Problem statement.
Copy every line of the following data that includes the string "hover".

[[ Data listing, beginning ]]

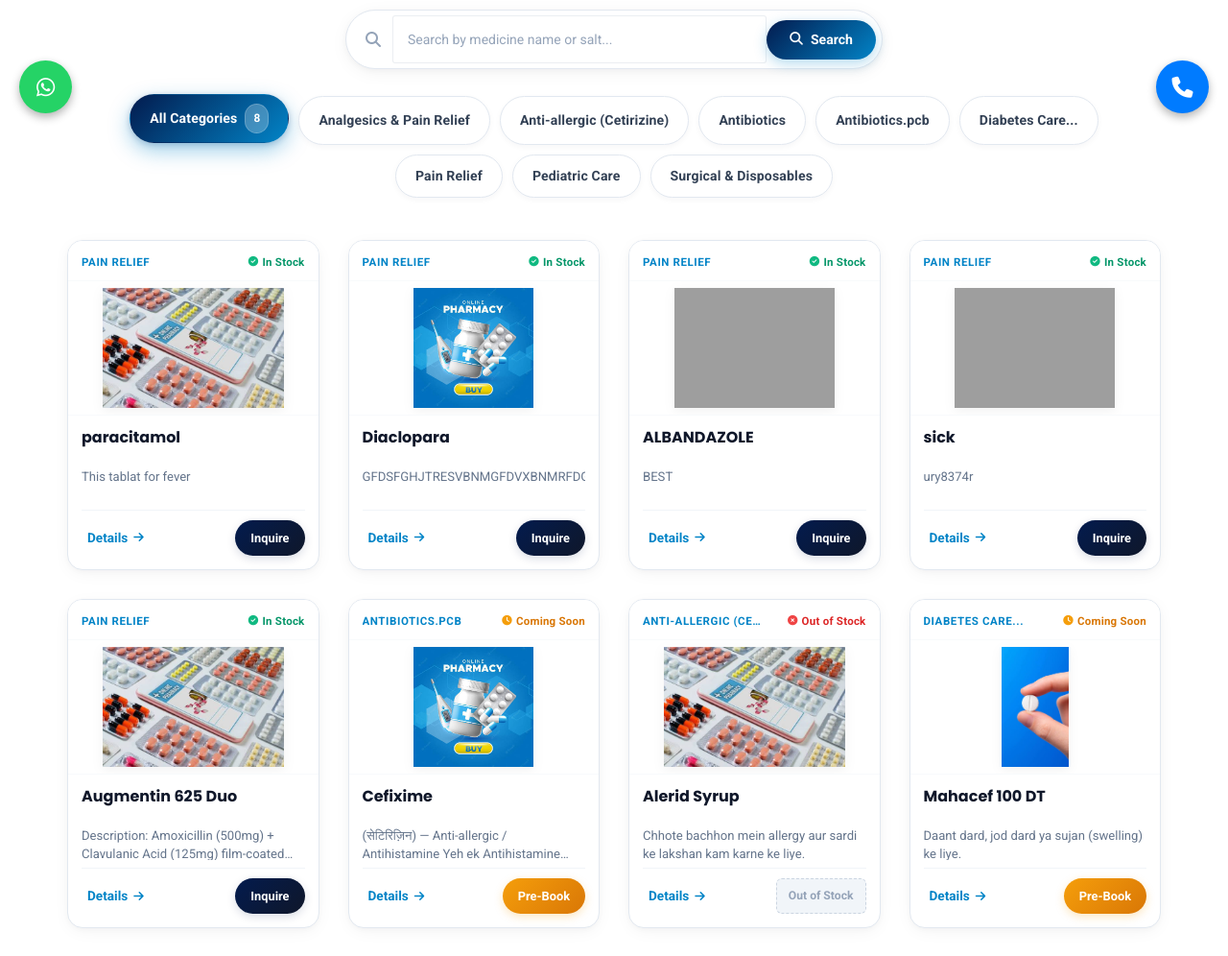
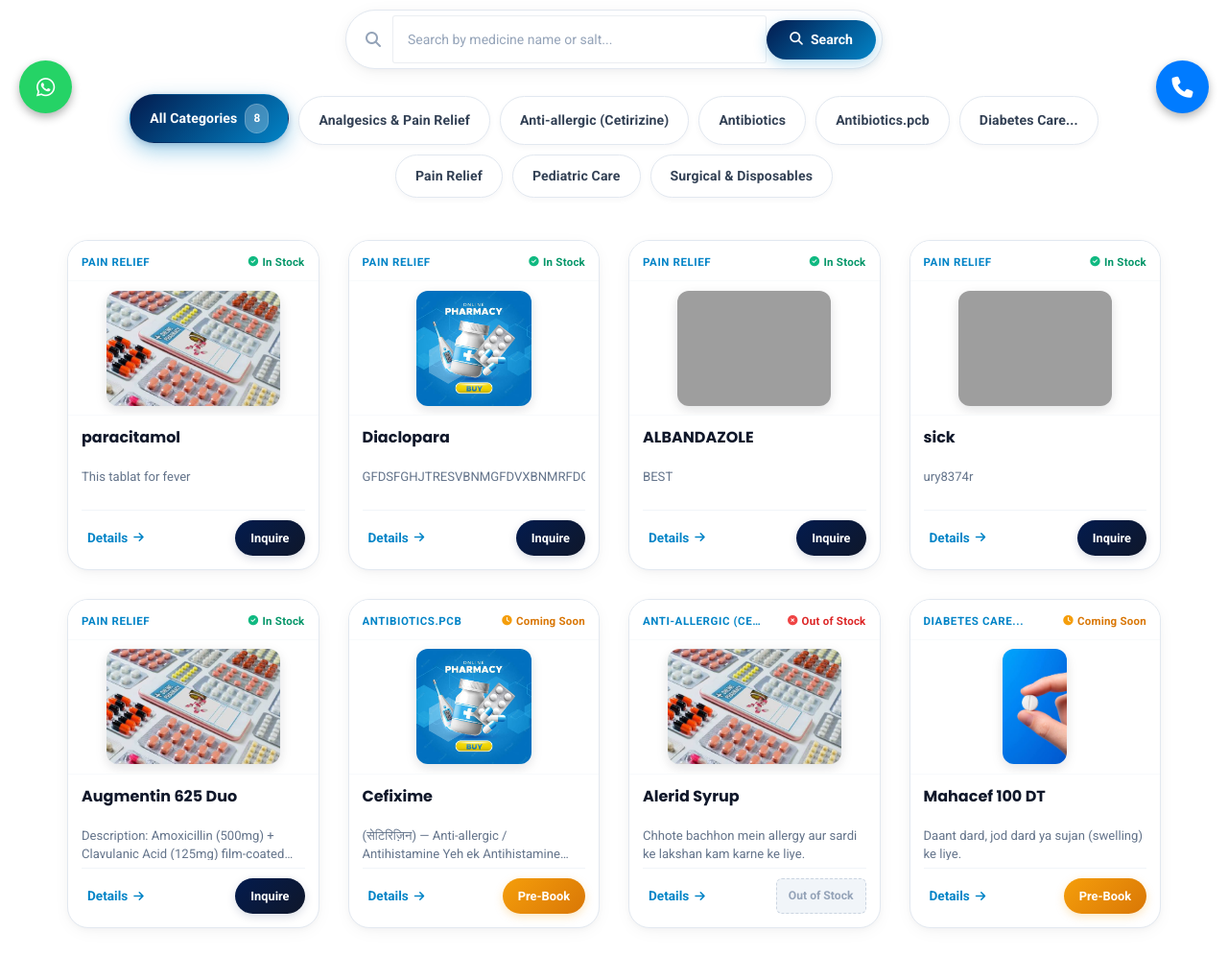
Before and after one commit to ruviansari/Celldus_Pharma, a Django app: page /product/ in a window 1280 px wide. Shown: the part 592-1588 px from the top of the page at 96% size. Run offline with Django 5.2, Linux system fonts and the light colour scheme; data comes from the database, SQL or seed files in the repository; both versions use the stored data as it was after the commit; parts of the project's set-up code (start-up, migrations or seed data) failed here and were passed over; some libraries are stand-ins or nearby versions; grey boxes are pictures that could not be loaded.

Commit message:
fix(ui): round card corners, add product image shadow/hover effect, and fix category filter blur

```diff
--- a/templates/product.html
+++ b/templates/product.html
@@ -324,7 +324,7 @@
 .pharma-product-card {
     background: #ffffff;
     border: 1px solid #e2e8f0;
-    border-radius: 16px;
+    border-radius: 22px;
     overflow: hidden;
     width: 100%;
     display: flex;
@@ -417,14 +417,23 @@
     border-bottom: 1px solid #f8fafc;
 }
 .pharma-product-img {
-    max-height: 125px;
+    max-height: 120px;
     max-width: 90%;
     object-fit: contain;
-    transition: transform 0.45s cubic-bezier(0.16, 1, 0.3, 1), filter 0.3s ease;
+    border-radius: 12px;
+    box-shadow: 0 4px 14px rgba(15, 23, 42, 0.08);
+    transition: transform 0.35s cubic-bezier(0.16, 1, 0.3, 1),
+                box-shadow 0.35s cubic-bezier(0.16, 1, 0.3, 1),
+                filter 0.3s ease;
     filter: drop-shadow(0 3px 6px rgba(0, 0, 0, 0.05));
+    image-rendering: -webkit-optimize-contrast;
+    transform: translateZ(0);
+    backface-visibility: hidden;
 }
-.pharma-product-card:hover .pharma-product-img {
-    transform: scale(1.08) translateY(-3px);
+.pharma-product-card:hover .pharma-product-img,
+.pharma-product-img:hover {
+    transform: scale(1.08) translateY(-4px) translateZ(0);
+    box-shadow: 0 10px 24px rgba(2, 132, 199, 0.24), 0 4px 10px rgba(15, 23, 42, 0.06);
     filter: drop-shadow(0 6px 14px rgba(2, 132, 199, 0.16));
 }
 
@@ -554,7 +563,7 @@
 </style>
 
             <!-- Product Cards Grid -->
-            <div class="row multi-columns-row ttm-boxes-spacing-15px" id="pharma-products-grid" style="transition: opacity 0.2s ease;">
+            <div class="row multi-columns-row ttm-boxes-spacing-15px" id="pharma-products-grid">
                 {% for product in products %}
                 <div class="ttm-box-col-wrapper col-lg-3 col-md-4 col-sm-6 pharma-card-col">
                     <div class="pharma-product-card">
@@ -683,9 +692,6 @@
                 this.classList.add('active');
 
                 var grid = document.getElementById('pharma-products-grid');
-                if (grid) {
-                    grid.style.opacity = '0.35';
-                }
 
                 // Asynchronous fetch
                 fetch(url, { headers: { 'X-Requested-With': 'XMLHttpRequest' } })
@@ -701,7 +707,6 @@
                         var newGrid = doc.getElementById('pharma-products-grid');
                         if (newGrid && grid) {
                             grid.innerHTML = newGrid.innerHTML;
-                            grid.style.opacity = '1';
                         }
 
                         // Update category pills container
```
Also changed, not shown: templates/dashboard/erp_employee.html (+7 -7 lines), templates/dashboard/field_reports.html (+14 -27 lines), templates/home_page.html (+13 -6 lines), db.sqlite3.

[[ Data listing, end ]]

Expected output.
fix(ui): round card corners, add product image shadow/hover effect, and fix category filter blur
-.pharma-product-card:hover .pharma-product-img {
+.pharma-product-card:hover .pharma-product-img,
+.pharma-product-img:hover {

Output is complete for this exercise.